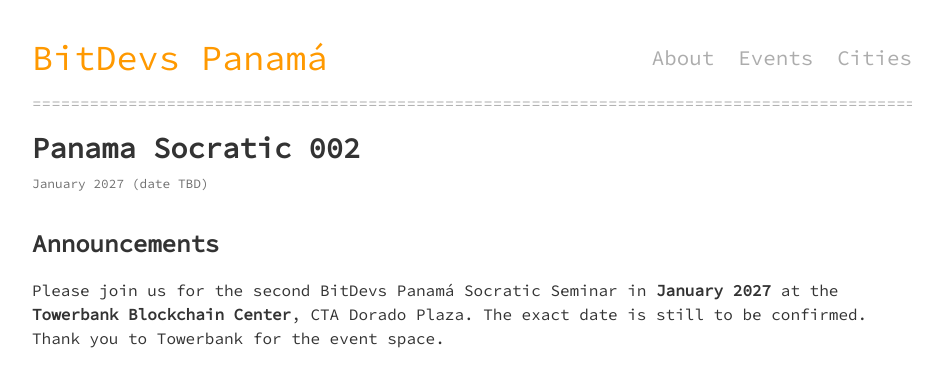
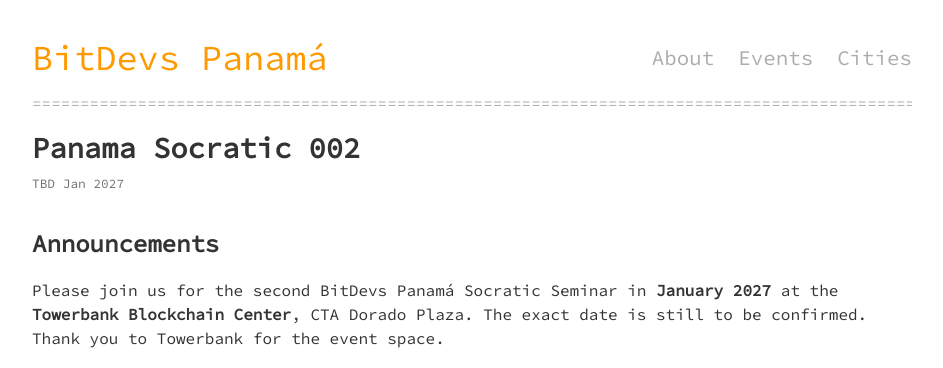
Before and after one commit to BitDevsPanama/bitdevspanama.github.io, a Jekyll site: the page built from _posts/2027-01-01-panama-socratic-002.md, in a window 1280 px wide and 900 px high. Shown: the top 368 px of the window, without its empty margins (168-1111 px from the left). Built offline with Jekyll 4.4.1, drawn with Linux system fonts in a browser that asks for light colours.

Commit message:
Match 002 date label to the DD Mon YYYY format (#6)

```diff
--- a/_posts/2027-01-01-panama-socratic-002.md
+++ b/_posts/2027-01-01-panama-socratic-002.md
@@ -3,7 +3,7 @@ layout: post
 type: socratic
 title: "Panama Socratic 002"
 permalink: /panama-socratic-002
-date_display: "January 2027 (date TBD)"
+date_display: "TBD Jan 2027"
 ---
 <!--- TODO: once the date is set, rename this file to the real date, drop date_display, add the luma: link and fill in the time below --->
 
```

:::::

Exactly as written, print each entry, leaving all pictures out.

Written solution:
Before and after one commit to BitDevsPanama/bitdevspanama.github.io, a Jekyll site: the page built from _posts/2027-01-01-panama-socratic-002.md, in a window 1280 px wide and 900 px high. Shown: the top 368 px of the window, without its empty margins (168-1111 px from the left). Built offline with Jekyll 4.4.1, drawn with Linux system fonts in a browser that asks for light colours.

Commit message:
Match 002 date label to the DD Mon YYYY format (#6)

```diff
--- a/_posts/2027-01-01-panama-socratic-002.md
+++ b/_posts/2027-01-01-panama-socratic-002.md
@@ -3,7 +3,7 @@ layout: post
 type: socratic
 title: "Panama Socratic 002"
 permalink: /panama-socratic-002
-date_display: "January 2027 (date TBD)"
+date_display: "TBD Jan 2027"
 ---
 <!--- TODO: once the date is set, rename this file to the real date, drop date_display, add the luma: link and fill in the time below --->
 
```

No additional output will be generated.